Contains Spoilers from the movie Star Wars VIII: The Last Jedi (TLJ).
I was born in 1974. Star Wars IV: A New Hope was perhaps the first movie I saw in a movie theater. Back then, I was too young to understand much more than that there were good guys, bad guys, and, yay – the good guys won. Except, for once, there was also a good gal. There was Leia. In a world of Spidermans, Supermans, Batmans, Lukes, Hans, Obi-Wans, and a deluge of male heroes of every kind…. There was Leia.
Kylo Ren (Adam Driver), on the other hand, works to resist the call of the “light.” The Force Awakens puts emphasis on the villain’s perspective; and my question is, is this because many of us who are in the audience need to see how we are also like this villain?

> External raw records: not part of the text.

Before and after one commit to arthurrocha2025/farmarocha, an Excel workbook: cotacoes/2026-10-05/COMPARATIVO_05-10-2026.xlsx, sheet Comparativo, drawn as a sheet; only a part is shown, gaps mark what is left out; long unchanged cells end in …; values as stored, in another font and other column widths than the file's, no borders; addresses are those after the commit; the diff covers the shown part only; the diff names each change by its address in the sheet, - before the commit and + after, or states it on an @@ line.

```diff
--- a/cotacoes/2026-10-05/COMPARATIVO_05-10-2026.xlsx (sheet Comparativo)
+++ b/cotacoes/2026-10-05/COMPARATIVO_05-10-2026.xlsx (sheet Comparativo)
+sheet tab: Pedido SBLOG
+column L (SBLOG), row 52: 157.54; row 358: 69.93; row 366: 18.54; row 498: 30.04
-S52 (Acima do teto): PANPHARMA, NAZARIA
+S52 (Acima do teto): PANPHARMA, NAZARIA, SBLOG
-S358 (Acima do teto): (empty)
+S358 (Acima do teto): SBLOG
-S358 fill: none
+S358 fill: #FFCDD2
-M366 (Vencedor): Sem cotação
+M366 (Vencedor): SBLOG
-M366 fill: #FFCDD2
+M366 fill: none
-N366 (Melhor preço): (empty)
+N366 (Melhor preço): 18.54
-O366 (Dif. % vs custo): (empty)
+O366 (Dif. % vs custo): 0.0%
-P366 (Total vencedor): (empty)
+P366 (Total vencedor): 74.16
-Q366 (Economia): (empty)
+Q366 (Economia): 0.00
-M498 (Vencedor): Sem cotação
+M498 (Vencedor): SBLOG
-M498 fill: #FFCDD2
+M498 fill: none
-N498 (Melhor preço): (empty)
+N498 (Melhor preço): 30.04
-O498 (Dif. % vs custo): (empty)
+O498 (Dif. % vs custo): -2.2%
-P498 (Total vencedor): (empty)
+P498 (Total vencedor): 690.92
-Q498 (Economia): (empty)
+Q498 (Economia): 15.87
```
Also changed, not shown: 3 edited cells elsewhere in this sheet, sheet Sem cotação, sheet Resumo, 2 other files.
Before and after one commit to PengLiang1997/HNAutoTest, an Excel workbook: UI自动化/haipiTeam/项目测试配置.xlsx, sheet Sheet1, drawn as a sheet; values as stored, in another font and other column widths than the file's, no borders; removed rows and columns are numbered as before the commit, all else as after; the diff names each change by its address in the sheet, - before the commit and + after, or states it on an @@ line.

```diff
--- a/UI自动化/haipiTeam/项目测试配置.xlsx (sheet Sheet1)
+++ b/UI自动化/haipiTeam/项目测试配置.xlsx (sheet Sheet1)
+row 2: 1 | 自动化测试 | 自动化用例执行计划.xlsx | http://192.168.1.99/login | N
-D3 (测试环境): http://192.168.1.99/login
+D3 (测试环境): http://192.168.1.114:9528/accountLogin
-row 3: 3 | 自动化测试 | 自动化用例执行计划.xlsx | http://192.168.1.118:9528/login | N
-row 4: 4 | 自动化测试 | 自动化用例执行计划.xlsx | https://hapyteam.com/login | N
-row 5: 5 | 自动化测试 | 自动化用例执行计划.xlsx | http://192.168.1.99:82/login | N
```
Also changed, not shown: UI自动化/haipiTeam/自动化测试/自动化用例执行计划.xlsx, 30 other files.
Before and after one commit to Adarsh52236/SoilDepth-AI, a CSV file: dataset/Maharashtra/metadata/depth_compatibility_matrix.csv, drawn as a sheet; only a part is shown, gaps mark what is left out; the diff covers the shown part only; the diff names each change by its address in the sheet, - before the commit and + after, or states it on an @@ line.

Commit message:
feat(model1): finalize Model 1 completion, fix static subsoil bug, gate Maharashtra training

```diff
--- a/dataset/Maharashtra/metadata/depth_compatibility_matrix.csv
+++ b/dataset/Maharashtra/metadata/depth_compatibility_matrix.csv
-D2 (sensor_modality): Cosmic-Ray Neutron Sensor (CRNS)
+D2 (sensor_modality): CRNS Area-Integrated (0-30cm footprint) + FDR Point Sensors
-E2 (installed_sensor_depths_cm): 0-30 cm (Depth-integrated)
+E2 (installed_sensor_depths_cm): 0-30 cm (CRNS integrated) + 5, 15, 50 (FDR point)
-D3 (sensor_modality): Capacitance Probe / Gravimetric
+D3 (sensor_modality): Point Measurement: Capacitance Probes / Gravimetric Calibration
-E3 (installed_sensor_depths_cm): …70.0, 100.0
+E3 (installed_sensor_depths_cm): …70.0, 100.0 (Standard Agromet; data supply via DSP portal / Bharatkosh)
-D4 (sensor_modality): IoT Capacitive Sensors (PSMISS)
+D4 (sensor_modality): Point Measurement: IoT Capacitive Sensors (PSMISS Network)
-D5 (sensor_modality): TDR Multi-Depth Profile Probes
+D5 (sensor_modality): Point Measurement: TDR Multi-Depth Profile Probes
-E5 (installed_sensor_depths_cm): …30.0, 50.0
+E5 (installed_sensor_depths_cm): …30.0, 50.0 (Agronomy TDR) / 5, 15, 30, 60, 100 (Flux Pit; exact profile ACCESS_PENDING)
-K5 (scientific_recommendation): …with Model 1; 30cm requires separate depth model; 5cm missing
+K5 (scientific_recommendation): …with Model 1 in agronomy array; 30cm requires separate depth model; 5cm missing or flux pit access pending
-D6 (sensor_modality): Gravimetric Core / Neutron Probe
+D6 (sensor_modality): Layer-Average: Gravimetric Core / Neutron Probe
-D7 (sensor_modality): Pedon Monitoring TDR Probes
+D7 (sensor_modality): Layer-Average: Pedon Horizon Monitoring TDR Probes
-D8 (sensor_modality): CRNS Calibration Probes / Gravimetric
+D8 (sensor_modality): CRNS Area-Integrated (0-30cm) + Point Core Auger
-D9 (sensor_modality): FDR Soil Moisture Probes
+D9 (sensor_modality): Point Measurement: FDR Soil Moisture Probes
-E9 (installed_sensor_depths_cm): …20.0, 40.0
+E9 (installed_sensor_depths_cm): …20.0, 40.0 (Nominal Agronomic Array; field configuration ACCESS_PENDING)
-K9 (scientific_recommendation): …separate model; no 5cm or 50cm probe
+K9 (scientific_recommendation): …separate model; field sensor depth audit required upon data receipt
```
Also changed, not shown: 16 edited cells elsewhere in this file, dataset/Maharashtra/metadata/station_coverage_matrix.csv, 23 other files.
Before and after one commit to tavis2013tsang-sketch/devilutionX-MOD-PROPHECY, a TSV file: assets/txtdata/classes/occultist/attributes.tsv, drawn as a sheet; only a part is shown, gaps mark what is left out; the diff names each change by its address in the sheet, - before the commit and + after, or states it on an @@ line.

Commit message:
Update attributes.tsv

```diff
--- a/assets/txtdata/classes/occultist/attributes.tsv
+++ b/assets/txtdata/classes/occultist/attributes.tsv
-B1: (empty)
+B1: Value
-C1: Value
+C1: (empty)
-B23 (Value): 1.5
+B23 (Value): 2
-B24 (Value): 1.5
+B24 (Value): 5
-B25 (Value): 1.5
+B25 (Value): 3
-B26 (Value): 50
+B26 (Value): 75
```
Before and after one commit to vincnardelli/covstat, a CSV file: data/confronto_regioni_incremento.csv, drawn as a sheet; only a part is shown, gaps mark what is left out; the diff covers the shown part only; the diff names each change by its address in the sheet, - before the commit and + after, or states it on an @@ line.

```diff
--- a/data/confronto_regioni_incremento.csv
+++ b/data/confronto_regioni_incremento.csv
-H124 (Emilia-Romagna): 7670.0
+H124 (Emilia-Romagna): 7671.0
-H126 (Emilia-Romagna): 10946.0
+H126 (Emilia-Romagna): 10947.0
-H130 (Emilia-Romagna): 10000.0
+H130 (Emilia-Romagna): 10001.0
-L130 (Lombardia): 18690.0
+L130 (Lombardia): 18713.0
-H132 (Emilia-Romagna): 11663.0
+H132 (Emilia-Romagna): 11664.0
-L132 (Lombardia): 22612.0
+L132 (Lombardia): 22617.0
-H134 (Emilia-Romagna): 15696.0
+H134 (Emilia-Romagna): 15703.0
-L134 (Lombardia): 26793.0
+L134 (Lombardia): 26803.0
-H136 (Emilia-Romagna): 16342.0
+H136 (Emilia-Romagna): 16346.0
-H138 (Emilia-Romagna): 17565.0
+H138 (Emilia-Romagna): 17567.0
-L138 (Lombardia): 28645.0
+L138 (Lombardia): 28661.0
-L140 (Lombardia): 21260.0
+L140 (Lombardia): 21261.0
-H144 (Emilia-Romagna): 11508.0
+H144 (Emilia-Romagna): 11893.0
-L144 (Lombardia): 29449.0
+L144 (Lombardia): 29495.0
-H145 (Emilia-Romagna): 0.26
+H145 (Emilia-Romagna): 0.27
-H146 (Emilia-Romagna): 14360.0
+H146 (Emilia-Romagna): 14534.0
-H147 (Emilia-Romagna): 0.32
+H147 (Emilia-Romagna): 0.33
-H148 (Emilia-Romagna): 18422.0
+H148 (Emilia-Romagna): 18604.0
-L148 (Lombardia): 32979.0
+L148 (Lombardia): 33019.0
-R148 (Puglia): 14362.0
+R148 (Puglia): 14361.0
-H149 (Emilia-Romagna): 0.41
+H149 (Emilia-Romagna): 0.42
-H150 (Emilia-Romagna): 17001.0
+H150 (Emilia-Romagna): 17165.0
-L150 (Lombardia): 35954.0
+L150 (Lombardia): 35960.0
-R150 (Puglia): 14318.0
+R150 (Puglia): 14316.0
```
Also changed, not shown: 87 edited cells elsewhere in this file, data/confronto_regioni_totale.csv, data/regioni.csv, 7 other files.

Sci-fi fan that I am, I would feel remiss if I failed to discuss Star Wars: The Force Awakens here on feminismandreligion.com (warning, spoilers ahead). Yet, despite the fact that I have seen the movie two times since its release and the many, many discussions of this movie already out there, I have yet to form some conclusion as to the relationship between feminism or religion, and Star Wars.